The Federal Bureau of Prisons "may at any time . . . direct the transfer of a prisoner from one penal or correctional facility to another." 18 U.S.C. § 3621(b). The decision to house a prisoner in a particular place is left to prison managers. Unless a prisoner is subjected to extraordinary treatment, and plaintiff makes no such showing here, the effect of those day-to-day decisions on prisoners are ordinary consequences of confinement for having committed a crime. Sandin v. Conner, 515 U.S. 472, 482 (1995); Franklin v. District of Columbia, 163 F.3d 625, 635 (D.C. Cir. 1998); Smith v. United States, 277 F.Supp.2d 100, 113 (D.D.C. 2003) (finding no liberty interest at stake in change in prisoner's custodial status from a halfway house to a prison).

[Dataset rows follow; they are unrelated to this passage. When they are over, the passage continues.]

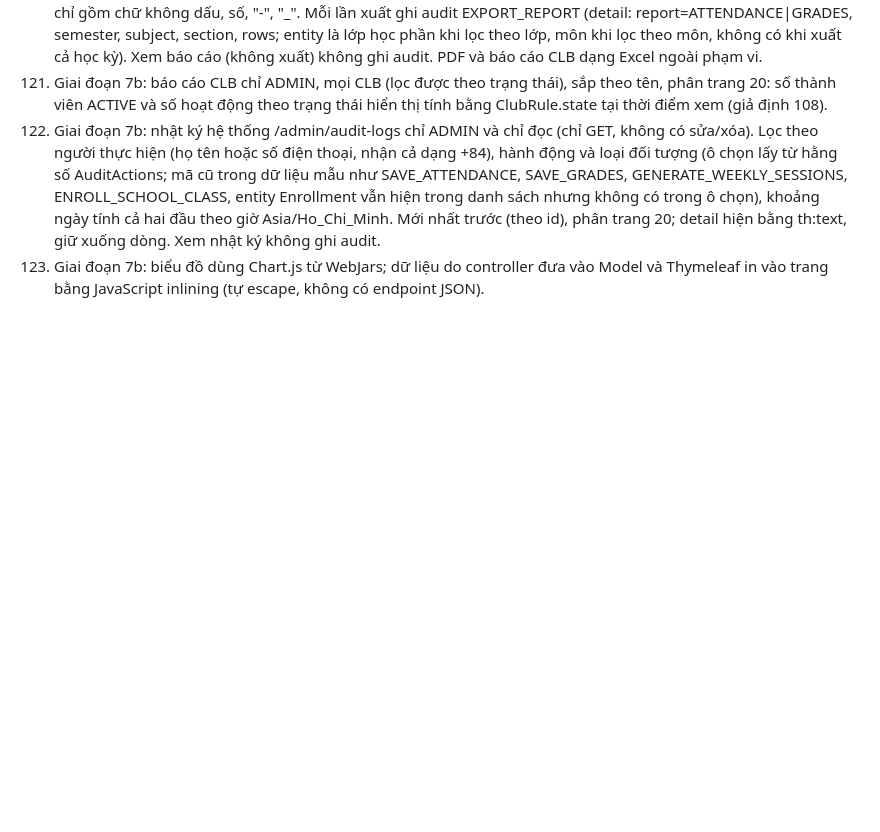
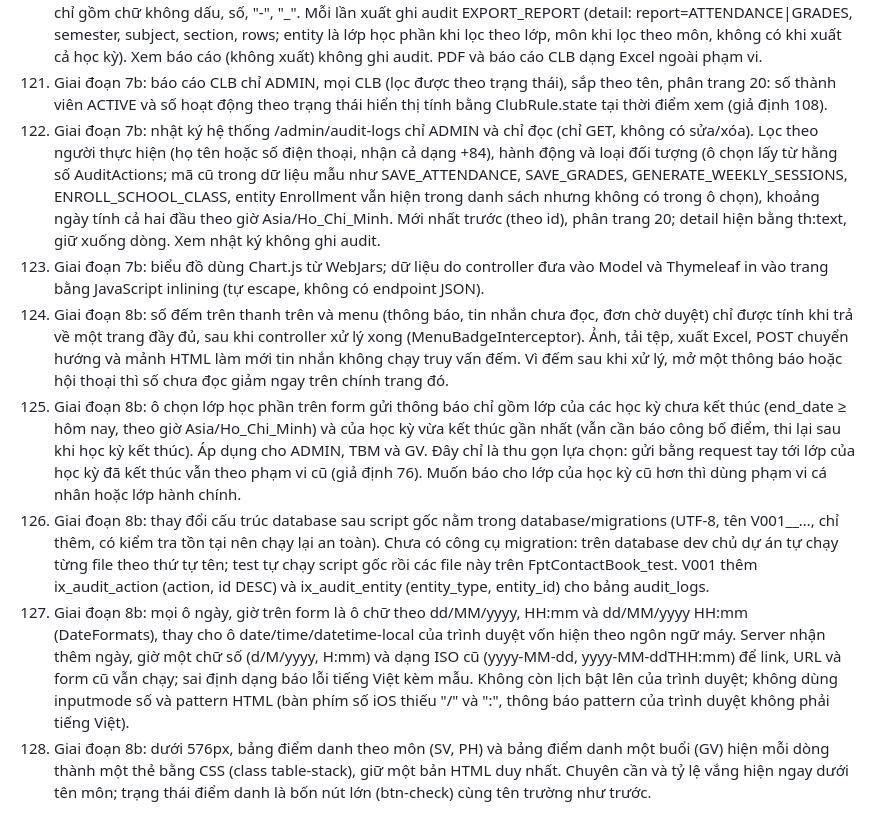
Before and after one commit to hungluu2405/FPT-Contact_Book_Official, a Markdown page: docs/ASSUMPTIONS.md, the part around the change. Drawn GitHub-style; blank space fills up the shorter version.

Commit message:
docs: record phase 8b assumptions
Co-Authored-By: Claude Opus 5.5 <noreply@anthropic.com>

```diff
--- a/docs/ASSUMPTIONS.md
+++ b/docs/ASSUMPTIONS.md
@@ -123,3 +123,8 @@
 121. Giai đoạn 7b: báo cáo CLB chỉ ADMIN, mọi CLB (lọc được theo trạng thái), sắp theo tên, phân trang 20: số thành viên ACTIVE và số hoạt động theo trạng thái hiển thị tính bằng ClubRule.state tại thời điểm xem (giả định 108).
 122. Giai đoạn 7b: nhật ký hệ thống /admin/audit-logs chỉ ADMIN và chỉ đọc (chỉ GET, không có sửa/xóa). Lọc theo người thực hiện (họ tên hoặc số điện thoại, nhận cả dạng +84), hành động và loại đối tượng (ô chọn lấy từ hằng số AuditActions; mã cũ trong dữ liệu mẫu như SAVE_ATTENDANCE, SAVE_GRADES, GENERATE_WEEKLY_SESSIONS, ENROLL_SCHOOL_CLASS, entity Enrollment vẫn hiện trong danh sách nhưng không có trong ô chọn), khoảng ngày tính cả hai đầu theo giờ Asia/Ho_Chi_Minh. Mới nhất trước (theo id), phân trang 20; detail hiện bằng th:text, giữ xuống dòng. Xem nhật ký không ghi audit.
 123. Giai đoạn 7b: biểu đồ dùng Chart.js từ WebJars; dữ liệu do controller đưa vào Model và Thymeleaf in vào trang bằng JavaScript inlining (tự escape, không có endpoint JSON).
+124. Giai đoạn 8b: số đếm trên thanh trên và menu (thông báo, tin nhắn chưa đọc, đơn chờ duyệt) chỉ được tính khi trả về một trang đầy đủ, sau khi controller xử lý xong (MenuBadgeInterceptor). Ảnh, tải tệp, xuất Excel, POST chuyển hướng và mảnh HTML làm mới tin nhắn không chạy truy vấn đếm. Vì đếm sau khi xử lý, mở một thông báo hoặc hội thoại thì số chưa đọc giảm ngay trên chính trang đó.
+125. Giai đoạn 8b: ô chọn lớp học phần trên form gửi thông báo chỉ gồm lớp của các học kỳ chưa kết thúc (end_date ≥ hôm nay, theo giờ Asia/Ho_Chi_Minh) và của học kỳ vừa kết thúc gần nhất (vẫn cần báo công bố điểm, thi lại sau khi học kỳ kết thúc). Áp dụng cho ADMIN, TBM và GV. Đây chỉ là thu gọn lựa chọn: gửi bằng request tay tới lớp của học kỳ đã kết thúc vẫn theo phạm vi cũ (giả định 76). Muốn báo cho lớp của học kỳ cũ hơn thì dùng phạm vi cá nhân hoặc lớp hành chính.
+126. Giai đoạn 8b: thay đổi cấu trúc database sau script gốc nằm trong database/migrations (UTF-8, tên V001__…, chỉ thêm, có kiểm tra tồn tại nên chạy lại an toàn). Chưa có công cụ migration: trên database dev chủ dự án tự chạy từng file theo thứ tự tên; test tự chạy script gốc rồi các file này trên FptContactBook_test. V001 thêm ix_audit_action (action, id DESC) và ix_audit_entity (entity_type, entity_id) cho bảng audit_logs.
+127. Giai đoạn 8b: mọi ô ngày, giờ trên form là ô chữ theo dd/MM/yyyy, HH:mm và dd/MM/yyyy HH:mm (DateFormats), thay cho ô date/time/datetime-local của trình duyệt vốn hiện theo ngôn ngữ máy. Server nhận thêm ngày, giờ một chữ số (d/M/yyyy, H:mm) và dạng ISO cũ (yyyy-MM-dd, yyyy-MM-ddTHH:mm) để link, URL và form cũ vẫn chạy; sai định dạng báo lỗi tiếng Việt kèm mẫu. Không còn lịch bật lên của trình duyệt; không dùng inputmode số và pattern HTML (bàn phím số iOS thiếu "/" và ":", thông báo pattern của trình duyệt không phải tiếng Việt).
+128. Giai đoạn 8b: dưới 576px, bảng điểm danh theo môn (SV, PH) và bảng điểm danh một buổi (GV) hiện mỗi dòng thành một thẻ bằng CSS (class table-stack), giữ một bản HTML duy nhất. Chuyên cần và tỷ lệ vắng hiện ngay dưới tên môn; trạng thái điểm danh là bốn nút lớn (btn-check) cùng tên trường như trước.
```
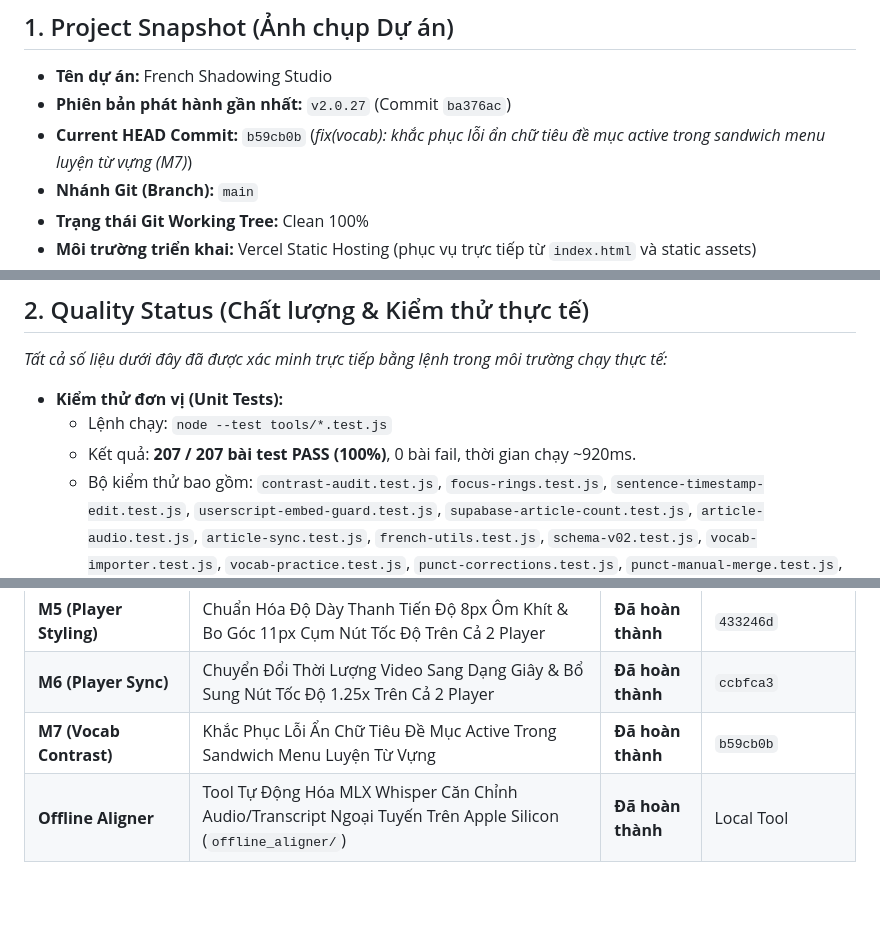
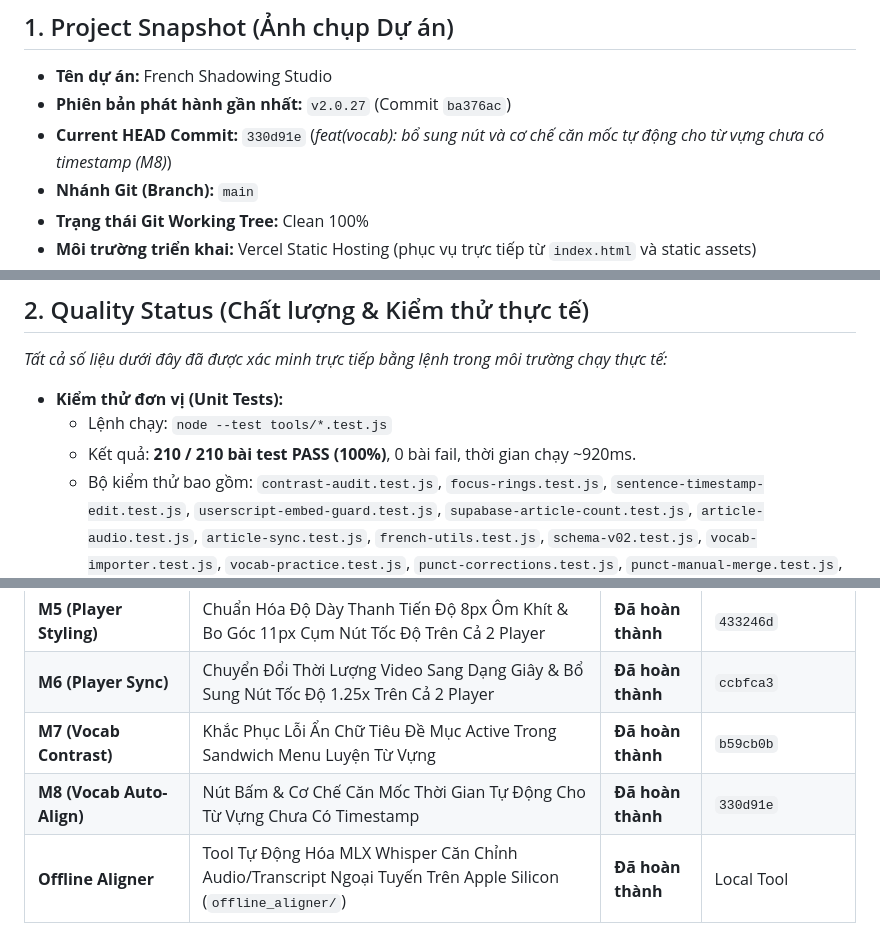
Before and after one commit to rubegit/french-shadowing-studio, a Markdown page: PROJECT_STATUS.md, 3 parts joined by grey strips. Drawn GitHub-style; blank space fills up the shorter version.

```diff
--- a/PROJECT_STATUS.md
+++ b/PROJECT_STATUS.md
@@ -14,7 +14,7 @@
 
 - **Tên dự án:** French Shadowing Studio
 - **Phiên bản phát hành gần nhất:** `v2.0.27` (Commit `ba376ac`)
-- **Current HEAD Commit:** `b59cb0b` (*fix(vocab): khắc phục lỗi ẩn chữ tiêu đề mục active trong sandwich menu luyện từ vựng (M7)*)
+- **Current HEAD Commit:** `330d91e` (*feat(vocab): bổ sung nút và cơ chế căn mốc tự động cho từ vựng chưa có timestamp (M8)*)
 - **Nhánh Git (Branch):** `main`
 - **Trạng thái Git Working Tree:** Clean 100%
 - **Môi trường triển khai:** Vercel Static Hosting (phục vụ trực tiếp từ `index.html` và static assets)
@@ -28,7 +28,7 @@
 
 - **Kiểm thử đơn vị (Unit Tests):**
   - Lệnh chạy: `node --test tools/*.test.js`
-  - Kết quả: **207 / 207 bài test PASS (100%)**, 0 bài fail, thời gian chạy ~920ms.
+  - Kết quả: **210 / 210 bài test PASS (100%)**, 0 bài fail, thời gian chạy ~920ms.
   - Bộ kiểm thử bao gồm: `contrast-audit.test.js`, `focus-rings.test.js`, `sentence-timestamp-edit.test.js`, `userscript-embed-guard.test.js`, `supabase-article-count.test.js`, `article-audio.test.js`, `article-sync.test.js`, `french-utils.test.js`, `schema-v02.test.js`, `vocab-importer.test.js`, `vocab-practice.test.js`, `punct-corrections.test.js`, `punct-manual-merge.test.js`, `extract-prompt-template.test.js`, `theme-init.test.js`, `theme-tokens.test.js`.
 - **Kiểm kê mã màu (Color Linting via `node tools/lint-color.js`):**
   - Inline style màu trong JavaScript: **0**
@@ -84,6 +84,7 @@
 | **M5 (Player Styling)** | Chuẩn Hóa Độ Dày Thanh Tiến Độ 8px Ôm Khít & Bo Góc 11px Cụm Nút Tốc Độ Trên Cả 2 Player | **Đã hoàn thành** | `433246d` |
 | **M6 (Player Sync)** | Chuyển Đổi Thời Lượng Video Sang Dạng Giây & Bổ Sung Nút Tốc Độ 1.25x Trên Cả 2 Player | **Đã hoàn thành** | `ccbfca3` |
 | **M7 (Vocab Contrast)** | Khắc Phục Lỗi Ẩn Chữ Tiêu Đề Mục Active Trong Sandwich Menu Luyện Từ Vựng | **Đã hoàn thành** | `b59cb0b` |
+| **M8 (Vocab Auto-Align)** | Nút Bấm & Cơ Chế Căn Mốc Thời Gian Tự Động Cho Từ Vựng Chưa Có Timestamp | **Đã hoàn thành** | `330d91e` |
 | **Offline Aligner** | Tool Tự Động Hóa MLX Whisper Căn Chỉnh Audio/Transcript Ngoại Tuyến Trên Apple Silicon (`offline_aligner/`) | **Đã hoàn thành** | Local Tool |
 
 ---
```
Also changed, not shown: other parts of PROJECT_STATUS.md (+1 -1 lines), HANDOVER.md (+4 -3 lines).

Plaintiff's challenges to the fact or duration of his confinement sound in habeas, and are moot due to his release from confinement. Absent a showing that his conviction or sentence has been invalidated, he is not entitled to an award of damages on his § 1983 and Bivens claims because a judgment in his favor necessarily would imply the invalidity of his conviction or sentence. The doctrine of sovereign immunity bars his claims for damages against the Federal Bureau of Prisons and against federal government officials or employees in their official capacities. Judicial immunity protects the federal district judges, federal magistrate judge, and the Superior Court judge named as defendants to this action. Plaintiff fails to state a claim against Mayor Williams, and the Amended Complaint does not set forth adequately a factual basis for his conspiracy claims. For the reasons stated herein, the motion to dismiss filed on behalf of the United States Probation Office and Anthony Hill will be granted. Plaintiff's Motion for the Court to Serve Additional Defendants in this Case, and his other pending motions, will be denied.
An Order consistent with this Memorandum Opinion will be issued separately on this same date.